GIVEN ENTRIES:
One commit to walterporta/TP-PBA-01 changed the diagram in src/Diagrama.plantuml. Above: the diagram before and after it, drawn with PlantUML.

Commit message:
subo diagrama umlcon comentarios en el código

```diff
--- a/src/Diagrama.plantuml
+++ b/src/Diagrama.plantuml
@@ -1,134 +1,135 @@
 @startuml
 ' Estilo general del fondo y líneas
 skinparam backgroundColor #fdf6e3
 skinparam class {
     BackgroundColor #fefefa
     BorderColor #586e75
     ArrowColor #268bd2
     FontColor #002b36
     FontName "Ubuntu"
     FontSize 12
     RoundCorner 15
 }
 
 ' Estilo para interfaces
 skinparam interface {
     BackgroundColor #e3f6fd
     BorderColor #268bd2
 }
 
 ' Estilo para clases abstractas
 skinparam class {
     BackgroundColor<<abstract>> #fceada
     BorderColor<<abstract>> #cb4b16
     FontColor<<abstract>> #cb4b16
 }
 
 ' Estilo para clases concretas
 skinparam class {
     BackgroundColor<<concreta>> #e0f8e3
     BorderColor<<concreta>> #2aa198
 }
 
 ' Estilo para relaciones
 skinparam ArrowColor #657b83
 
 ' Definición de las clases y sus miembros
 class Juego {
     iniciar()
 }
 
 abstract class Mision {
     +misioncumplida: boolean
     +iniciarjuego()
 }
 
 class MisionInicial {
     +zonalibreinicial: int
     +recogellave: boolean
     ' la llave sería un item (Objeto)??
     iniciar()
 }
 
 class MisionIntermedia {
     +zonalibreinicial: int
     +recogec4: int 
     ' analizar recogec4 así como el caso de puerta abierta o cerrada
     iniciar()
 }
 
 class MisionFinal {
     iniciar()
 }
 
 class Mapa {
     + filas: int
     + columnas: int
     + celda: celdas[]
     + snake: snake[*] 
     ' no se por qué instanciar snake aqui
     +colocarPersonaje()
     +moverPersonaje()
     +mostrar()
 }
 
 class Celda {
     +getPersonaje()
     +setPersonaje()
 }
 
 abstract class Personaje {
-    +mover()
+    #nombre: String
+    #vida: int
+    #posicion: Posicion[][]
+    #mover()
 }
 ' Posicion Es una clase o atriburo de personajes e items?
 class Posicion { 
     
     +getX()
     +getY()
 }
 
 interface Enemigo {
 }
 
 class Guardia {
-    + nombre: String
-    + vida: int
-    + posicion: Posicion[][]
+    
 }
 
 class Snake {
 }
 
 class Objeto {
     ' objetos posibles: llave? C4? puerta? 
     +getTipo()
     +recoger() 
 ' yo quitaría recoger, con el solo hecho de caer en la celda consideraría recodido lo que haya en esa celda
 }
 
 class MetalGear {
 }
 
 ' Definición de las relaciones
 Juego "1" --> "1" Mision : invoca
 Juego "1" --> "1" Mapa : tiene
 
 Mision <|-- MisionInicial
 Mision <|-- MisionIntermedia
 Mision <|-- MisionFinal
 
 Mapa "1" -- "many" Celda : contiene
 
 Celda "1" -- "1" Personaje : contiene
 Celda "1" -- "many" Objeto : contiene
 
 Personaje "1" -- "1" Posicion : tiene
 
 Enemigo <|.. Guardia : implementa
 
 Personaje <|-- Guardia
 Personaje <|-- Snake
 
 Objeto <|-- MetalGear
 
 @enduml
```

TASK STATEMENT:
Every single line of the listing must be retyped exactly.

RESPONSE AREA:
One commit to walterporta/TP-PBA-01 changed the diagram in src/Diagrama.plantuml. Above: the diagram before and after it, drawn with PlantUML.

Commit message:
subo diagrama umlcon comentarios en el código

```diff
--- a/src/Diagrama.plantuml
+++ b/src/Diagrama.plantuml
@@ -1,134 +1,135 @@
 @startuml
 ' Estilo general del fondo y líneas
 skinparam backgroundColor #fdf6e3
 skinparam class {
     BackgroundColor #fefefa
     BorderColor #586e75
     ArrowColor #268bd2
     FontColor #002b36
     FontName "Ubuntu"
     FontSize 12
     RoundCorner 15
 }
 
 ' Estilo para interfaces
 skinparam interface {
     BackgroundColor #e3f6fd
     BorderColor #268bd2
 }
 
 ' Estilo para clases abstractas
 skinparam class {
     BackgroundColor<<abstract>> #fceada
     BorderColor<<abstract>> #cb4b16
     FontColor<<abstract>> #cb4b16
 }
 
 ' Estilo para clases concretas
 skinparam class {
     BackgroundColor<<concreta>> #e0f8e3
     BorderColor<<concreta>> #2aa198
 }
 
 ' Estilo para relaciones
 skinparam ArrowColor #657b83
 
 ' Definición de las clases y sus miembros
 class Juego {
     iniciar()
 }
 
 abstract class Mision {
     +misioncumplida: boolean
     +iniciarjuego()
 }
 
 class MisionInicial {
     +zonalibreinicial: int
     +recogellave: boolean
     ' la llave sería un item (Objeto)??
     iniciar()
 }
 
 class MisionIntermedia {
     +zonalibreinicial: int
     +recogec4: int 
     ' analizar recogec4 así como el caso de puerta abierta o cerrada
     iniciar()
 }
 
 class MisionFinal {
     iniciar()
 }
 
 class Mapa {
     + filas: int
     + columnas: int
     + celda: celdas[]
     + snake: snake[*] 
     ' no se por qué instanciar snake aqui
     +colocarPersonaje()
     +moverPersonaje()
     +mostrar()
 }
 
 class Celda {
     +getPersonaje()
     +setPersonaje()
 }
 
 abstract class Personaje {
-    +mover()
+    #nombre: String
+    #vida: int
+    #posicion: Posicion[][]
+    #mover()
 }
 ' Posicion Es una clase o atriburo de personajes e items?
 class Posicion { 
     
     +getX()
     +getY()
 }
 
 interface Enemigo {
 }
 
 class Guardia {
-    + nombre: String
-    + vida: int
-    + posicion: Posicion[][]
+    
 }
 
 class Snake {
 }
 
 class Objeto {
     ' objetos posibles: llave? C4? puerta? 
     +getTipo()
     +recoger() 
 ' yo quitaría recoger, con el solo hecho de caer en la celda consideraría recodido lo que haya en esa celda
 }
 
 class MetalGear {
 }
 
 ' Definición de las relaciones
 Juego "1" --> "1" Mision : invoca
 Juego "1" --> "1" Mapa : tiene
 
 Mision <|-- MisionInicial
 Mision <|-- MisionIntermedia
 Mision <|-- MisionFinal
 
 Mapa "1" -- "many" Celda : contiene
 
 Celda "1" -- "1" Personaje : contiene
 Celda "1" -- "many" Objeto : contiene
 
 Personaje "1" -- "1" Posicion : tiene
 
 Enemigo <|.. Guardia : implementa
 
 Personaje <|-- Guardia
 Personaje <|-- Snake
 
 Objeto <|-- MetalGear
 
 @enduml
```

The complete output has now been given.